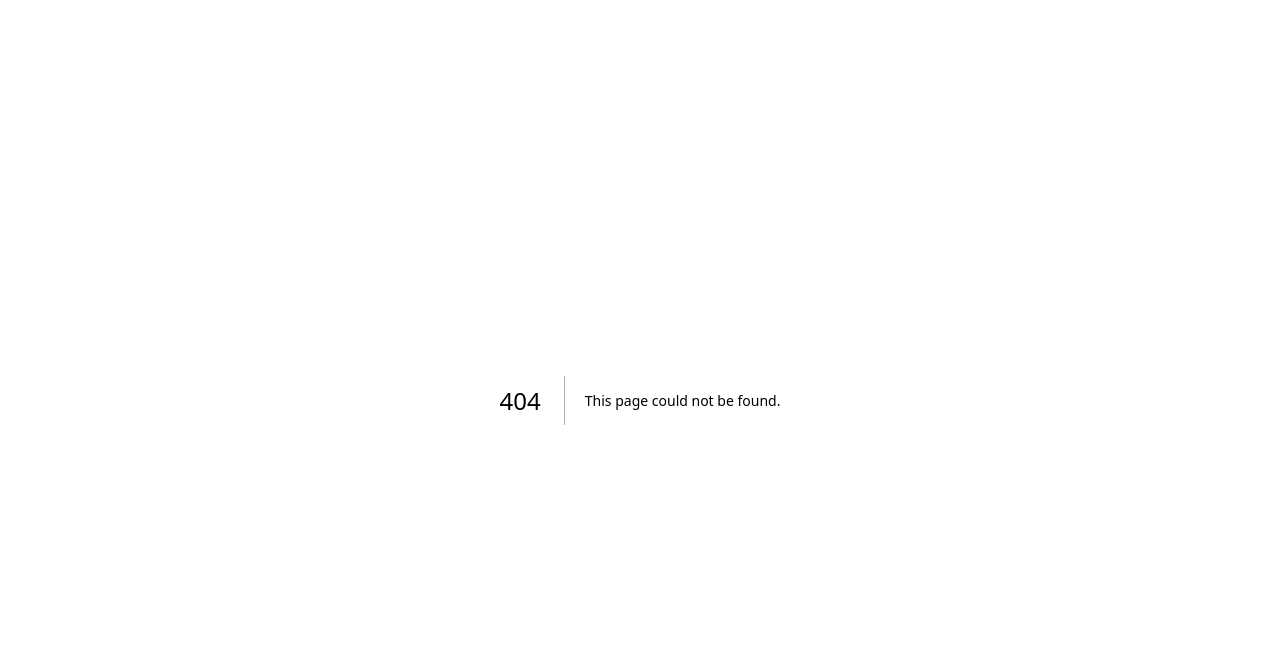
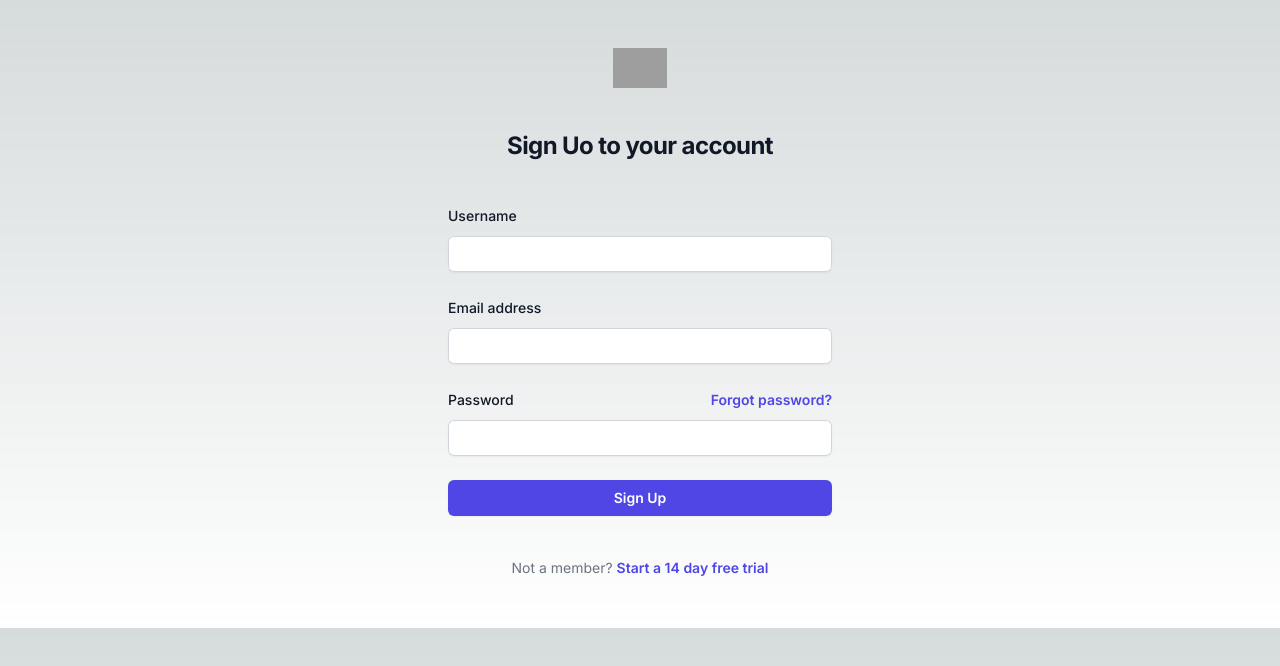
Before and after one commit to AkshayChavhan/next_project_april, a Next.js app: page /signup in a window 1280 px wide. Before the commit this address had no page. Shown: the top 666 px of the page. Built offline with nearby package versions, Linux system fonts and the light colour scheme; grey boxes are pictures that could not be loaded.

Commit message:
11-signup Ui created and connected to backend

```diff
--- a/package.json
+++ b/package.json
@@ -9,6 +9,7 @@
     "lint": "next lint"
   },
   "dependencies": {
+    "axios": "^1.6.8",
     "bcryptjs": "^2.4.3",
     "jsonwebtoken": "^9.0.2",
     "mongoose": "^8.3.1",
--- a/src/app/api/users/login/route.ts
+++ b/src/app/api/users/login/route.ts
@@ -29,7 +29,7 @@
             email: user.email
         }
 
-        const token = await jwt.sign(tokenData , process.env.TOKEN_SECRET! , {
+        const token = await jwt.sign(tokenData , 'process.env.TOKEN_SECRET!' , {
             expiresIn: '1d'
         })
 
--- /dev/null
+++ b/src/app/signup/page.tsx
@@ -0,0 +1,140 @@
+"use client"
+
+import axios from "axios";
+import { useRouter } from "next/navigation";
+import { useEffect, useState } from "react"
+
+type Props = {}
+
+const SignUppages = (props: Props) => {
+
+
+  const router = useRouter();
+
+  const [user, setUser] = useState({
+    username: "",
+    email: "",
+    password: ""
+  });
+
+  const [isLoading, setIsLoading] = useState(false);
+
+  const handleSubmitForm = async () => {
+    setIsLoading(true);
+    if ((user?.username.length === 0) ||
+      (user?.email.length === 0) ||
+      (user?.password.length === 0)) {
+      alert('Please fill all fields');
+      setIsLoading(false)
+    }
+    const response = await axios.post("/api/users/signup", user);
+    if (response.data.success) {
+      setIsLoading(false)
+      router.push('login')
+    }
+  }
+
+  if (isLoading) {
+    return <div>Loading...</div>
+  }
+
+  return (
+    <div className="flex min-h-full flex-1 flex-col justify-center px-6 py-12 lg:px-8">
+      <div className="sm:mx-auto sm:w-full sm:max-w-sm">
+        <img
+          className="mx-auto h-10 w-auto"
+          src="https://tailwindui.com/img/logos/mark.svg?color=indigo&shade=600"
+          alt="Your Company"
+        />
+        <h2 className="mt-10 text-center text-2xl font-bold leading-9 tracking-tight text-gray-900">
+          Sign Uo to your account
+        </h2>
+      </div>
+
+      <div className="mt-10 sm:mx-auto sm:w-full sm:max-w-sm">
+        <form className="space-y-6" method="POST"
+          onSubmit={handleSubmitForm}>
+
+          <div>
+            <label htmlFor="username" className="block text-sm font-medium leading-6 text-gray-900">
+              Username
+            </label>
+            <div className="mt-2">
+              <input
+                id="username"
+                name="username"
+                type="username"
+                autoComplete="username"
+                className="block w-full rounded-md border-0 py-1.5 text-gray-900 shadow-sm ring-1 ring-inset ring-gray-300 placeholder:text-gray-400 focus:ring-2 focus:ring-inset focus:ring-indigo-600 sm:text-sm sm:leading-6"
+                required
+                value={user.username || ''}
+                onChange={(e) => setUser({ ...user, username: e.target.value })}
+              />
+            </div>
+          </div>
+
+          <div>
+            <label htmlFor="email" className="block text-sm font-medium leading-6 text-gray-900">
+              Email address
+            </label>
+            <div className="mt-2">
+              <input
+                id="email"
+                name="email"
+                type="email"
+                autoComplete="email"
+                className="block w-full rounded-md border-0 py-1.5 text-gray-900 shadow-sm ring-1 ring-inset ring-gray-300 placeholder:text-gray-400 focus:ring-2 focus:ring-inset focus:ring-indigo-600 sm:text-sm sm:leading-6"
+                required
+                value={user.email || ''}
+                onChange={(e) => setUser({ ...user, email: e.target.value })}
+              />
+            </div>
+          </div>
+
+          <div>
+            <div className="flex items-center justify-between">
+              <label htmlFor="password" className="block text-sm font-medium leading-6 text-gray-900">
+                Password
+              </label>
+              <div className="text-sm">
+                <a href="#" className="font-semibold text-indigo-600 hover:text-indigo-500">
+                  Forgot password?
+                </a>
+              </div>
+            </div>
+            <div className="mt-2">
+              <input
+                id="password"
+                name="password"
+                type="password"
+                autoComplete="current-password"
+                className="block w-full rounded-md border-0 py-1.5 text-gray-900 shadow-sm ring-1 ring-inset ring-gray-300 placeholder:text-gray-400 focus:ring-2 focus:ring-inset focus:ring-indigo-600 sm:text-sm sm:leading-6"
+                required
+                value={user.password || ''}
+                onChange={(e) => setUser({ ...user, password: e.target.value })}
+              />
+            </div>
+          </div>
+
+          <div>
+            <button
+              type="submit"
+              className="flex w-full justify-center rounded-md bg-indigo-600 px-3 py-1.5 text-sm font-semibold leading-6 text-white shadow-sm hover:bg-indigo-500 focus-visible:outline focus-visible:outline-2 focus-visible:outline-offset-2 focus-visible:outline-indigo-600"
+            >
+              Sign Up
+            </button>
+          </div>
+        </form>
+
+        <p className="mt-10 text-center text-sm text-gray-500">
+          Not a member?{' '}
+          <a href="#" className="font-semibold leading-6 text-indigo-600 hover:text-indigo-500">
+            Start a 14 day free trial
+          </a>
+        </p>
+      </div>
+    </div>
+  )
+}
+
+export default SignUppages
--- a/src/app/signup/pages.tsx
+++ /dev/null
@@ -1,11 +0,0 @@
-import React from 'react'
-
-type Props = {}
-
-const pages = (props: Props) => {
-  return (
-    <div>pages</div>
-  )
-}
-
-export default pages
--- a/src/dbConfig/dbConfig.ts
+++ b/src/dbConfig/dbConfig.ts
@@ -2,7 +2,7 @@
 
 export async function connect(){
     try {
-      mongoose.connect("mongodb+srv://akshaychavhan676:PosUFkhClmAYdCB9@cluster0.w12kfo0.mongodb.net/app");
+      mongoose.connect("mongodb+srv://akshaychavhan676:PosUFkhClmAYdCB9@cluster0.w12kfo0.mongodb.net/");
       const connection = mongoose.connection;
 
       connection.on('connected' , () =>{
```
Also changed, not shown: src/app/login/page.tsx (renamed from src/app/login/pages.tsx), 1 other file (tests, documents, lock files or other folders).
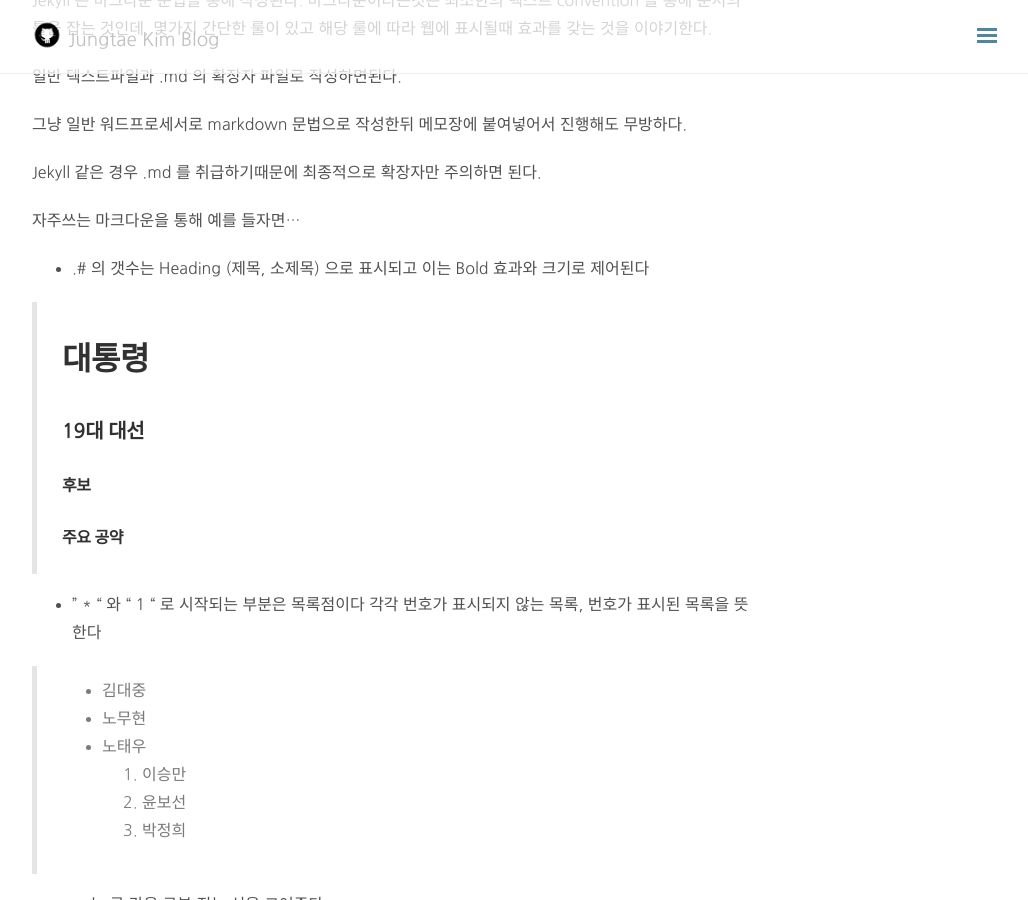
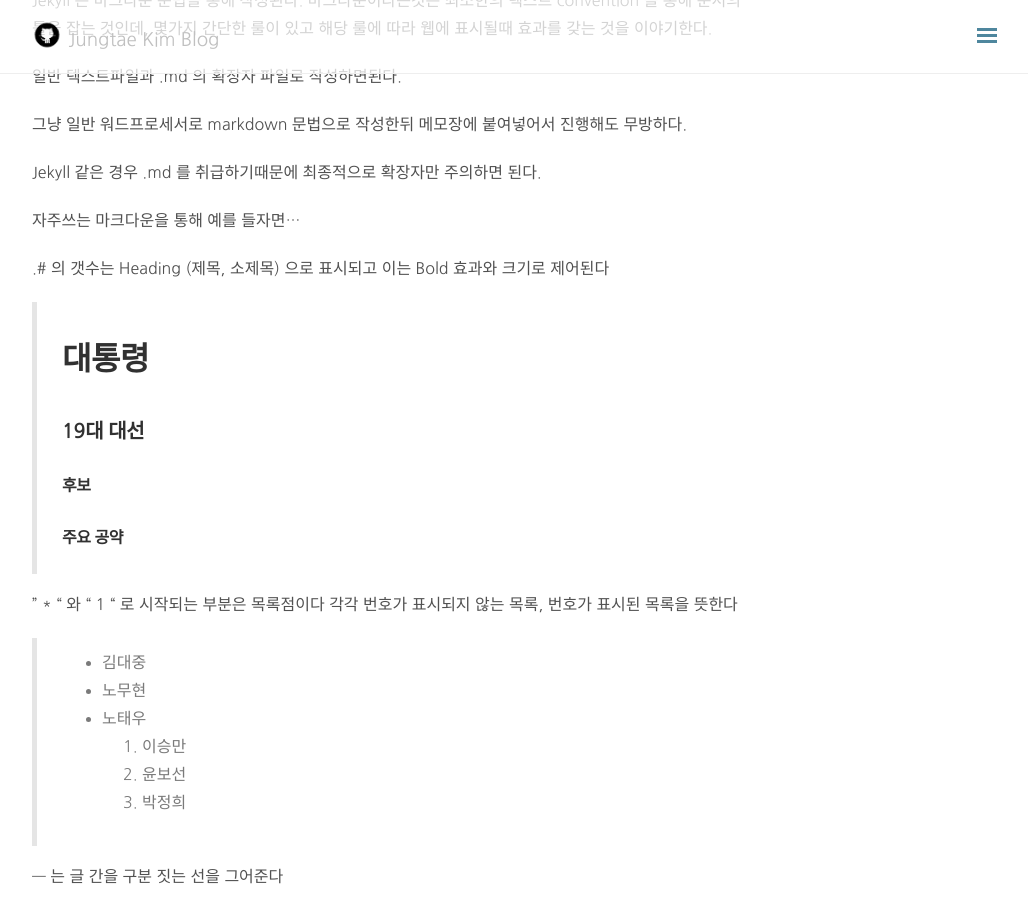
Before and after one commit to jungtaejtkim/jungtaejtkim.github.io, a Jekyll site: the page built from _posts/2017-05-02-posting.md, in a window 1280 px wide and 900 px high, scrolled down 323 px. Shown: the whole window, without its empty margins (248-1276 px from the left). Built offline with Jekyll 4.4.1, drawn with Linux system fonts in a browser that asks for light colours; nearby versions of some CDN libraries; comment, search, counter and statistics services are not loaded.

Commit message:
chagnge mino

```diff
--- a/_posts/2017-05-02-posting.md
+++ b/_posts/2017-05-02-posting.md
@@ -17,23 +17,23 @@ Jekyll 같은 경우 .md 를 취급하기때문에 최종적으로 확장자만
 
 자주쓰는 마크다운을 통해 예를 들자면...
 
-* .# 의 갯수는 Heading (제목, 소제목) 으로 표시되고 이는 Bold 효과와 크기로 제어된다
+.# 의 갯수는 Heading (제목, 소제목) 으로 표시되고 이는 Bold 효과와 크기로 제어된다
 
 > # 대통령
 ## 19대 대선
 ### 후보
 #### 주요 공약
 
-* " * " 와 " 1 " 로 시작되는 부분은 목록점이다 각각 번호가 표시되지 않는 목록, 번호가 표시된 목록을 뜻한다
+" * " 와 " 1 " 로 시작되는 부분은 목록점이다 각각 번호가 표시되지 않는 목록, 번호가 표시된 목록을 뜻한다
 
 >* 김대중
 * 노무현
-* 노태우
+* 노태우<br>
 1. 이승만
 2. 윤보선
 3. 박정희
 
-* --- 는 글 간을 구분 짓는 선을 그어준다
+--- 는 글 간을 구분 짓는 선을 그어준다
 
 ---
 ######19대 대선의 투표율로 인한 그 후 정치 지형 변화는 다음과 같다
@@ -41,11 +41,11 @@ Jekyll 같은 경우 .md 를 취급하기때문에 최종적으로 확장자만
 <br>
 
 
-* 링크는 다음과 같이 표시된다 [화면에노출하고싶은 표시] (실제 링크 url)
+링크는 다음과 같이 표시된다 [화면에노출하고싶은 표시] (실제 링크 url)
 
 > [네이버](www.naver.com)
 <br>
-* 볼드 : _ 볼드 _ 혹은 * * 볼드 * * 로 표시한다
+볼드 : _ 볼드 _ 혹은 * * 볼드 * * 로 표시한다
 
 > **이건 굵어진다**
 <br>
```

----------

- [Goal of the exercise]: State, with no accompanying text, how many lines of the material contain the string "full".

- [Result of this exercise]: 7